We paused for a few more minutes and then continued up.  The going got tough and we lost a few men, but we continued on.  OK we actually didn’t lose anyone but you can’t fault me for adding a little drama to the scene.  We came across another possibility for the intake.  This option wasn’t quite as good as the other, there was evidence of cows around and the water was above ground for an extended area, but it seemed to meet their requirements despite my objections.  We took some more pictures, that’s me pointing there (great beard, I know), and set off back towards civilization.

On the descent we measured from the intakes to the houses, 20 meters at a time, taking GPS coordinates at each interval.  Needless to say this slowed the progress a bit and took us well off the beaten tracks.  At each house we would stop and explain what we were doing, get them to sign the informe, and find out where they wanted their latrine to go. 

I never felt very necessary to the process, everything we did could have been done without me slowing the group, but being a part of it was a great feeling.  Each person was excited about the project and the realization that it would actually happen.  Each family was so excited, in fact, that they gave us fruit.  These families with no running water, a hole in the ground for a bathroom and very little else were offering us what they had in appreciation.  This hospitality and graciousness of the people here often astounds me.  I have found that the people I work with will share what they have, whatever it may be, and will take pride in “compartir”ing.

We continued down through the forest, measuring and recording.  In some places we found fruit trees; grenadillas, cherimoya, platanos, limas, and at each place the guys would always give me fruit first.  Always looking out for me and generally making me feel very welcome.  Around 2 p.m. some women from the main part of the village showed up with lunch for the engineer and I, tamales, eggs, and rice.  We shared our lunches with the group and offered to pay but they were having none of that.

We continued working for a few more hours and then finally reached the last house.  At this we were offered some very strong liquor made of caña, just the pickup we needed for the long hike back to Faique.  On the way back we ran into funeral service, where again we had shots of cañaza and headed off.  Finally making it back around 5.  I can’t say I have yet been that exhausted in my time here, nor have I hiked that far in my life, but upon getting back I felt good. 

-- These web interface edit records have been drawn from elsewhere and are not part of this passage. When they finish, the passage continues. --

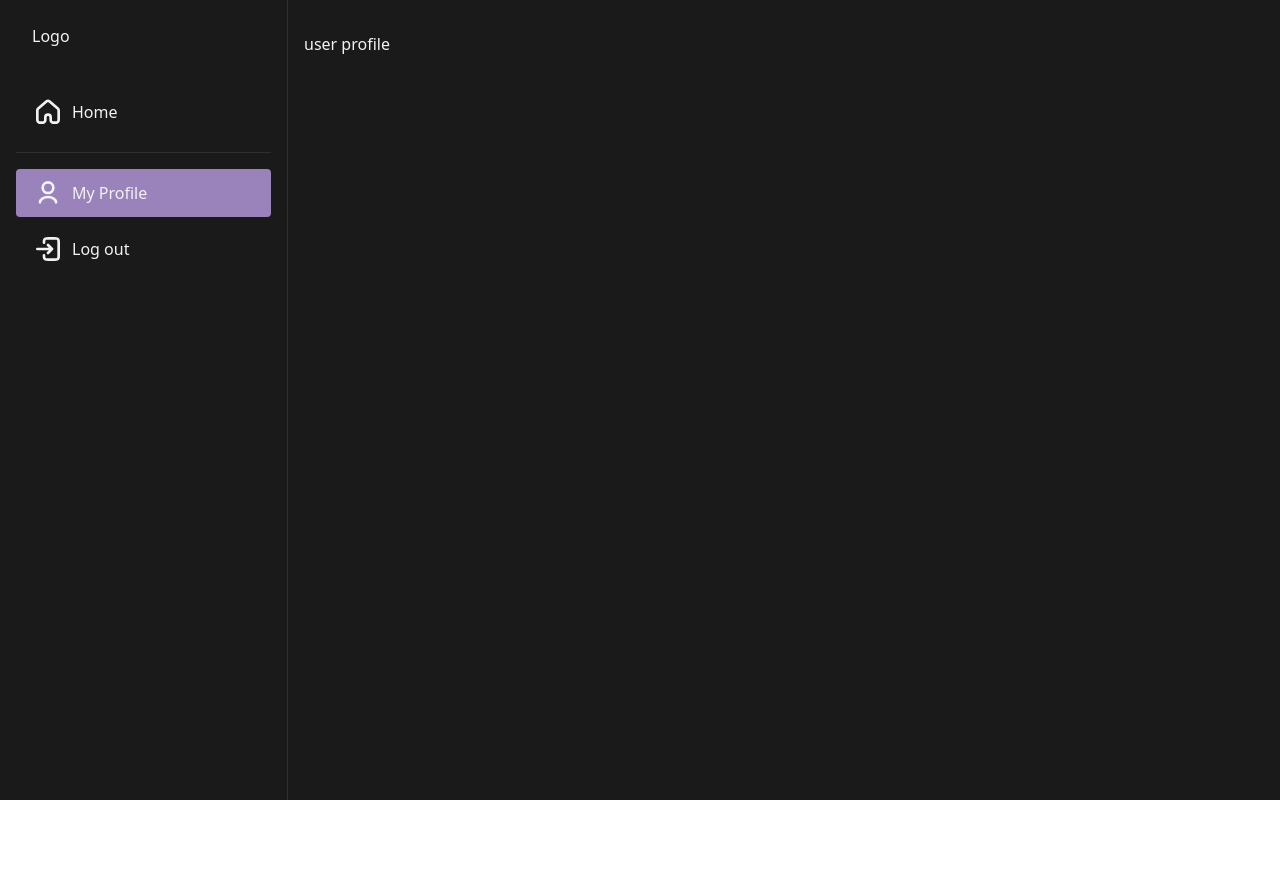
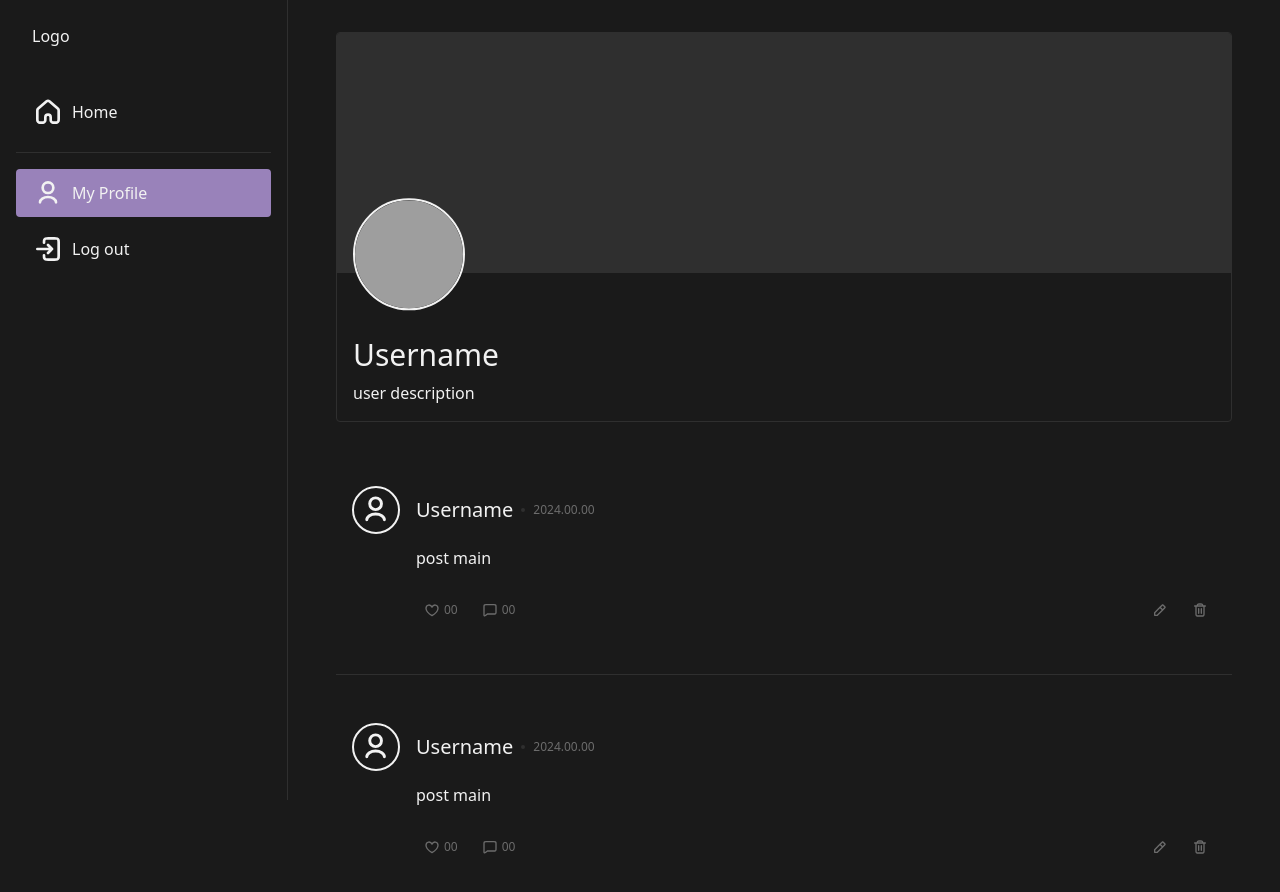
Before and after one commit to hyesuhong/next_sns, a Next.js app: page /users/1 in a window 1280 px wide. Shown: the top 892 px of the page. Before the commit the page ends 800 px from the top, so only its background shows below. Built offline with nearby package versions, Linux system fonts and the light colour scheme; grey boxes are pictures that could not be loaded.

Commit message:
feat: add user's profile page

```diff
--- a/src/components/common/profile.tsx
+++ b/src/components/common/profile.tsx
@@ -2,15 +2,18 @@ import { IcoProfile } from '../icons';
 
 type ProfileProps = {
 	imgUrl?: string;
+	className?: string;
 };
 
-export default function Profile({ imgUrl }: ProfileProps) {
+export default function Profile({ imgUrl, className }: ProfileProps) {
 	return (
-		<span className='flex h-12 w-12 overflow-hidden rounded-full border-2 border-sns-white'>
+		<span
+			className={`flex h-12 w-12 overflow-hidden rounded-full border-2 border-sns-white ${className}`}
+		>
 			{imgUrl ? (
 				<img src={imgUrl} alt='' className='h-full w-full object-cover' />
 			) : (
-				<IcoProfile className='m-auto h-10 w-10' />
+				<IcoProfile className='m-auto h-4/5 w-4/5' />
 			)}
 		</span>
 	);
--- a/src/pages/users/[id]/index.tsx
+++ b/src/pages/users/[id]/index.tsx
@@ -1,5 +1,26 @@
+import { Divider, Profile } from '@/components/common';
 import { GeneralLayout } from '@/components/layouts';
+import { Post } from '@/components/post';
 
 export default function Page() {
-	return <GeneralLayout>user profile</GeneralLayout>;
+	return (
+		<GeneralLayout>
+			<section className='mx-auto max-w-4xl overflow-hidden rounded border border-sns-grey-dark'>
+				<div className='h-60 bg-sns-grey-dark'>{/* cover image area */}</div>
+				<div className='relative p-4 pt-16'>
+					<Profile
+						className='absolute left-4 top-0 h-28 w-28 -translate-y-2/3 bg-sns-charcoal'
+						imgUrl='https://img.freepik.com/free-psd/3d-illustration-human-avatar-profile_23-2150671142.jpg?size=338&ext=jpg&ga=GA1.1.553209589.1714176000&semt=ais'
+					/>
+					<h2 className='mb-2 text-3xl'>Username</h2>
+					<p>user description</p>
+				</div>
+			</section>
+			<section className='mx-auto mt-12 flex max-w-4xl flex-col gap-y-8'>
+				<Post isOwner />
+				<Divider lightness='DARK' />
+				<Post isOwner />
+			</section>
+		</GeneralLayout>
+	);
 }
```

This was one of the first days where I really felt like I was doing my job here.  Instead of being frustrated at the pace of things here, we were out laying the ground work for a project that would bring clean water and latrines to families that needed them.  With all the meetings and run-arounds and municipal bureaucracy, things can get frustrating.  It’s easy to get down on yourself and what you’re doing, but days like this, days where I can see the help I can provide, the difference I can make, days like this make up for all the other days.  Well that and a couple shots of cañaza.

And the last picture is of Faique, where I live, and further to the valley heading to Piura.  Not the worst view I've come across.